There’s no excuse, just recycle

Hannah Holliday | Cartoonist

There is no excuse to not recycle and recycle properly. Every year 18 billion pounds of plastic waste flows into the oceans contaminating the waters and creating massive plastic islands out in the ocean posing risks for sea life and ocean ecosystems. Additionally, 40% of plastic produced is for packaging and is used once and discarded.

With these statistics, it is astonishing that most of the apartment complexes around campus do not recycle. Thousands of students live in various complexes around campus including Park Place, UPointe, The View, URSA, the Domain and the Outpost. None of these places offer large scale recycling for residents. This negligence on behalf on the management staffs of these complexes is only furthering the plastic waste problem we have in our world today.

Even if your apartment does not recycle, that should not prevent you from doing so. It is not that difficult to create a recycling bin in your apartment and take those items over to the campus bins one every couple of weeks. There is a large recycling dumpster outside of Stacey Riddle Forum that is very easy to get to — just pull up your car, dump the stuff and drive back home. Additionally, if you live in a house that does not have a recycling bin, you can have your landlord request to get a blue bin delivered to your house.

Take initiative and make the effort to be environmentally friendly. As humans, we produce so much unnecessary waste, and recycling helps to save energy and reduce landfill sites which produce greenhouse gases contributing to global warming.

You may not have been raised on recycling and therefore may not even know what things you can and can’t recycle. If this describes you, then educate yourself and start recycling now. Here is a list of items you can and cannot recycle:


  • Hard plastics and plastic bottles
  • Paper and cardboard boxes: cereal/snack boxes, magazines, mails, papers and newspaper
  • Tin, aluminum and steel cans
  • Glass food containers, jars and bottles
  • Wine and liquor bottles

When recycling it is important to rinse out all of these items thoroughly prior to putting them in the bin. Any item that is not cleansed contaminates the rest of that recycling batch and can potentially prevent all of the items from being recycled. This is often referred to as aspirational recycling — when you think what you’re throwing in there will eventually be repurposed, when in reality it is just going in the dumps. Paper and cardboard that are saturated by food can be composted if that is an option in your area but cannot be recycled.

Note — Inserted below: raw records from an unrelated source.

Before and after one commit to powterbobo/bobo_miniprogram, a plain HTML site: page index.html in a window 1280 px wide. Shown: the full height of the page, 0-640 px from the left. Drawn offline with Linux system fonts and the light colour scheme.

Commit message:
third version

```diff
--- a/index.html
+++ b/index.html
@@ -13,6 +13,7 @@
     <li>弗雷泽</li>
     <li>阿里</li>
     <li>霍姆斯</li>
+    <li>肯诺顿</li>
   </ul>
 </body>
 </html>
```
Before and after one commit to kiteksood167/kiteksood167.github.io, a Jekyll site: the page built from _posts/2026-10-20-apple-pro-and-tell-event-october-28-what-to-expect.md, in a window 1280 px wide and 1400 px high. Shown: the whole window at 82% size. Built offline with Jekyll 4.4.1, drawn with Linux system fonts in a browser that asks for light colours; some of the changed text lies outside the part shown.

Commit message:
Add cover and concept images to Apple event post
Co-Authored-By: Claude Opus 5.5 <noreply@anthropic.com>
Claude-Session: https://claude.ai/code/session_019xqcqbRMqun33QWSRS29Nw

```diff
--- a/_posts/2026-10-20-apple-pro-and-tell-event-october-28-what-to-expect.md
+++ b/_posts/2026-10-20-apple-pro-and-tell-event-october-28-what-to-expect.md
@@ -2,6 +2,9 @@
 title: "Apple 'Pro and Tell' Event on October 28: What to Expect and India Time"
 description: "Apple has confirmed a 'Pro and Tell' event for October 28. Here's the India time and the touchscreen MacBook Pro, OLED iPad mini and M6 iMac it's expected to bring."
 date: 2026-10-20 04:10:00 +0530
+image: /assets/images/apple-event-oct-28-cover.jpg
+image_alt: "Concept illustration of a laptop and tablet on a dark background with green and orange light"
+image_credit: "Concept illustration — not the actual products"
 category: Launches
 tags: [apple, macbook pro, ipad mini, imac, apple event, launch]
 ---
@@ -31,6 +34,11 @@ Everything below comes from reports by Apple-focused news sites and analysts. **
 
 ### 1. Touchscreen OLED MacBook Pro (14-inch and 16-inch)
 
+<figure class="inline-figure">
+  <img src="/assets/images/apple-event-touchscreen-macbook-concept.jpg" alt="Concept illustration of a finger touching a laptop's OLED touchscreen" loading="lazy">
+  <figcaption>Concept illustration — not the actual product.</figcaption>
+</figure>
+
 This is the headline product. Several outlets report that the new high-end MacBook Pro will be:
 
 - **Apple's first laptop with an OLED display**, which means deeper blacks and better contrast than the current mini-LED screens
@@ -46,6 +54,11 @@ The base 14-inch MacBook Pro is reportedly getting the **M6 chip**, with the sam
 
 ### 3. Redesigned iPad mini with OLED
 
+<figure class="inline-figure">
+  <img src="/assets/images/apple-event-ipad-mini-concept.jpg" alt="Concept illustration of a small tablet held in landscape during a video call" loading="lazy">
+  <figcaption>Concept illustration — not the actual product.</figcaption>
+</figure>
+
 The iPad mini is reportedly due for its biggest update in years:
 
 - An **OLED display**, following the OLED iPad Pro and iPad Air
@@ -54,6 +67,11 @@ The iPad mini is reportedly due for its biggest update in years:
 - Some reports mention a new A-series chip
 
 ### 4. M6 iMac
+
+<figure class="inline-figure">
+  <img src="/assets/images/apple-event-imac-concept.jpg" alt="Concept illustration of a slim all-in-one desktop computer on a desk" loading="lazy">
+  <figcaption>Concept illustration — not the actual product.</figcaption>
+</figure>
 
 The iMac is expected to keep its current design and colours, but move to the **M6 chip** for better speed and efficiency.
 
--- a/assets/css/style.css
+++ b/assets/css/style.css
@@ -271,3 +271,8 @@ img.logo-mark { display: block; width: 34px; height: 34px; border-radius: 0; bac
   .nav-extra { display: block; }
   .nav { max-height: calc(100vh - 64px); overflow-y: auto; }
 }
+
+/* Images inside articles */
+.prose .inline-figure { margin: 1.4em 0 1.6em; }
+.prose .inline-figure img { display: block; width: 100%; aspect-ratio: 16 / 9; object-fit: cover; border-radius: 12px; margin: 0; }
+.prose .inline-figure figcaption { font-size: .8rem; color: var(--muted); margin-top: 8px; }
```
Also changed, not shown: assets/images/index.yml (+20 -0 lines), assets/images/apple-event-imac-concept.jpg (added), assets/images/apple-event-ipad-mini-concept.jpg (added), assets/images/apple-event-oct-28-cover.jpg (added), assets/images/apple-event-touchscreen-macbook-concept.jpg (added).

  • Plastic shopping bags (take these to HEB or Target where they have the plastic bag recycling stations)
  • Styrofoam
  • Soiled food items
  • Broken glass
  • Fast food packaging
  • Plastic utensils

Every single person makes a difference, and the more people that recycle properly, the less plastic waste we produce as a whole. In addition to recycling, attempt to produce as little waste as possible — buy a reusable water bottle, bring reusable grocery bags to the store and invest in a metal straw.

All of us coming together is the only way to create a happier and cleaner earth.